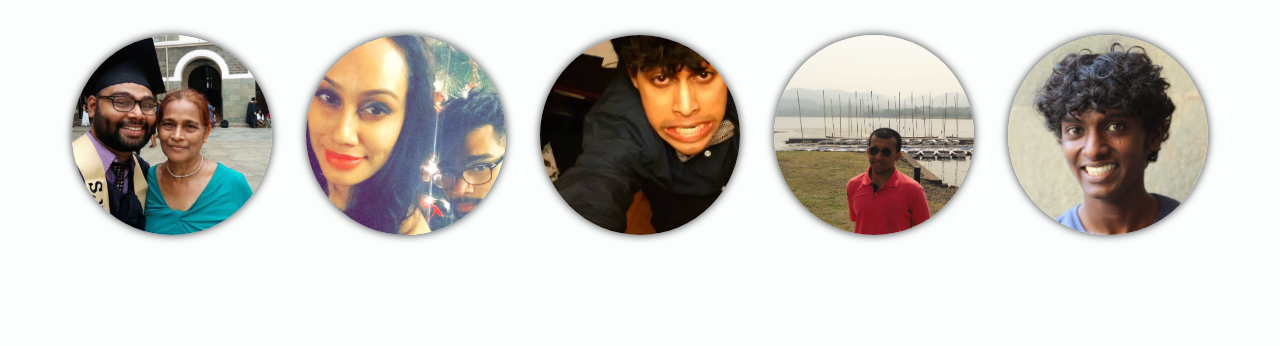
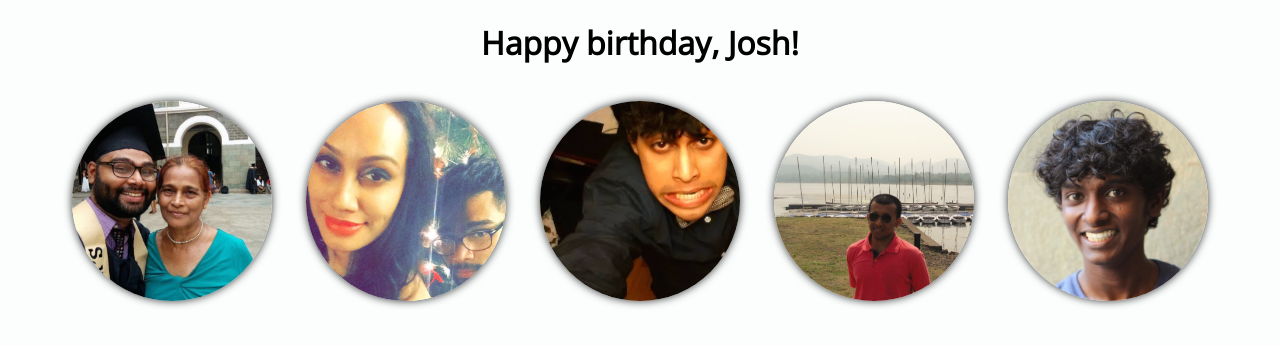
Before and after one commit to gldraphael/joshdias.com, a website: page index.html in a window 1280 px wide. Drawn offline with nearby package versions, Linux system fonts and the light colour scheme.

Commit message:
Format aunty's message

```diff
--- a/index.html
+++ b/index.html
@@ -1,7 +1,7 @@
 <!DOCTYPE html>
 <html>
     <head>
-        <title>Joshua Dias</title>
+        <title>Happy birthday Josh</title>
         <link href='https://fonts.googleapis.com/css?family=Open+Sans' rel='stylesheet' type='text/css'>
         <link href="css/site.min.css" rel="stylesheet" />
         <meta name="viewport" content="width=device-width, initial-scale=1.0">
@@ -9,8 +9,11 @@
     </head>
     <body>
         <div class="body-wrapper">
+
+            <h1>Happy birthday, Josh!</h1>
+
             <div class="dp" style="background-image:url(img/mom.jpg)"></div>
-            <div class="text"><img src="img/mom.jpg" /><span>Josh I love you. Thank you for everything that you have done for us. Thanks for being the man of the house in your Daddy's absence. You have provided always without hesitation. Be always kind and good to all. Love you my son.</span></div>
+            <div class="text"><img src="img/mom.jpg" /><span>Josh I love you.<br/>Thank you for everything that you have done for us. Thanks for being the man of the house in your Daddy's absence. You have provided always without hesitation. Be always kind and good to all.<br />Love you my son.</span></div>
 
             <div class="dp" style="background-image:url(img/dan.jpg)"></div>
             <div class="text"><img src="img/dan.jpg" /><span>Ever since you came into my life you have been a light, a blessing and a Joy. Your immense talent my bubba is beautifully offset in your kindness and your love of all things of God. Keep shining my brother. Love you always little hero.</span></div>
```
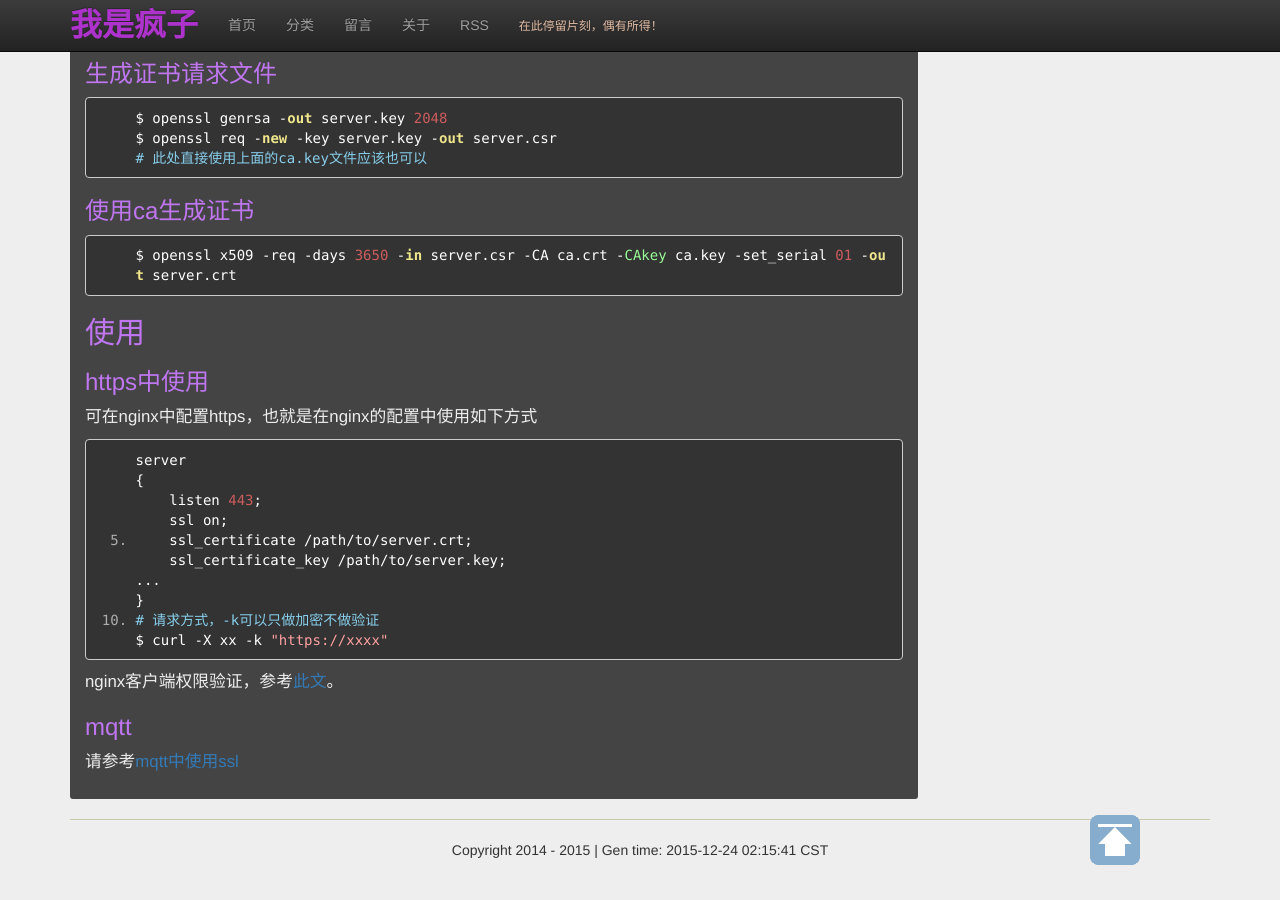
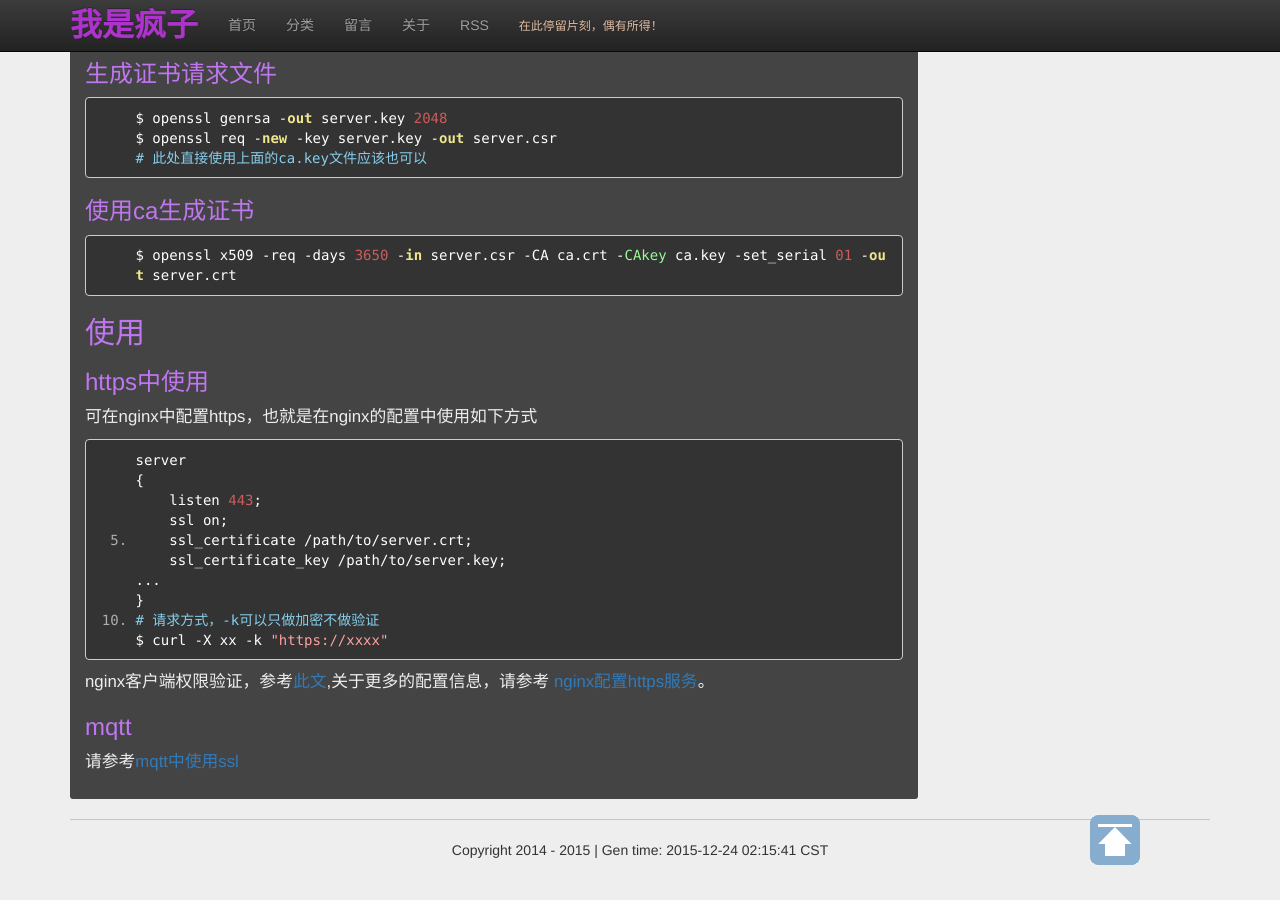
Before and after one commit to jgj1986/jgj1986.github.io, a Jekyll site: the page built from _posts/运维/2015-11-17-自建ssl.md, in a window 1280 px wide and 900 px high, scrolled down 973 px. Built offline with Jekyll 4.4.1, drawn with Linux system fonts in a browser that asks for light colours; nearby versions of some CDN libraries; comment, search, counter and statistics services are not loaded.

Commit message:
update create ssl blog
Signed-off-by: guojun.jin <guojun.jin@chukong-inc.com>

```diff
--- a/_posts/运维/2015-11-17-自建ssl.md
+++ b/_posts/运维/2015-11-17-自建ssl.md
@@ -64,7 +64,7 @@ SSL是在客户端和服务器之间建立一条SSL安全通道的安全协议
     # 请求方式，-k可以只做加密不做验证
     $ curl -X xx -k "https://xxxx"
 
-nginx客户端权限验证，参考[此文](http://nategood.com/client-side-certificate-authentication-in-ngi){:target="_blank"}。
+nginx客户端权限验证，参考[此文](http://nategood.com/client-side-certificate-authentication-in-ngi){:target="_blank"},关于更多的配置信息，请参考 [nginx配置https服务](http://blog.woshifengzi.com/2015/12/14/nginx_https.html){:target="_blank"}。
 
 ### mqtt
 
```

--- GOAL OF THE EXERCISE ---
Given the word "text", show every line of the records that contains it.

--- ANSWER FOR THIS EXERCISE ---
         <link href='https://fonts.googleapis.com/css?family=Open+Sans' rel='stylesheet' type='text/css'>
-            <div class="text"><img src="img/mom.jpg" /><span>Josh I love you. Thank you for everything that you have done for us. Thanks for being the man of the house in your Daddy's absence. You have provided always without hesitation. Be always kind and good to all. Love you my son.</span></div>
+            <div class="text"><img src="img/mom.jpg" /><span>Josh I love you.<br/>Thank you for everything that you have done for us. Thanks for being the man of the house in your Daddy's absence. You have provided always without hesitation. Be always kind and good to all.<br />Love you my son.</span></div>
             <div class="text"><img src="img/dan.jpg" /><span>Ever since you came into my life you have been a light, a blessing and a Joy. Your immense talent my bubba is beautifully offset in your kindness and your love of all things of God. Keep shining my brother. Love you always little hero.</span></div>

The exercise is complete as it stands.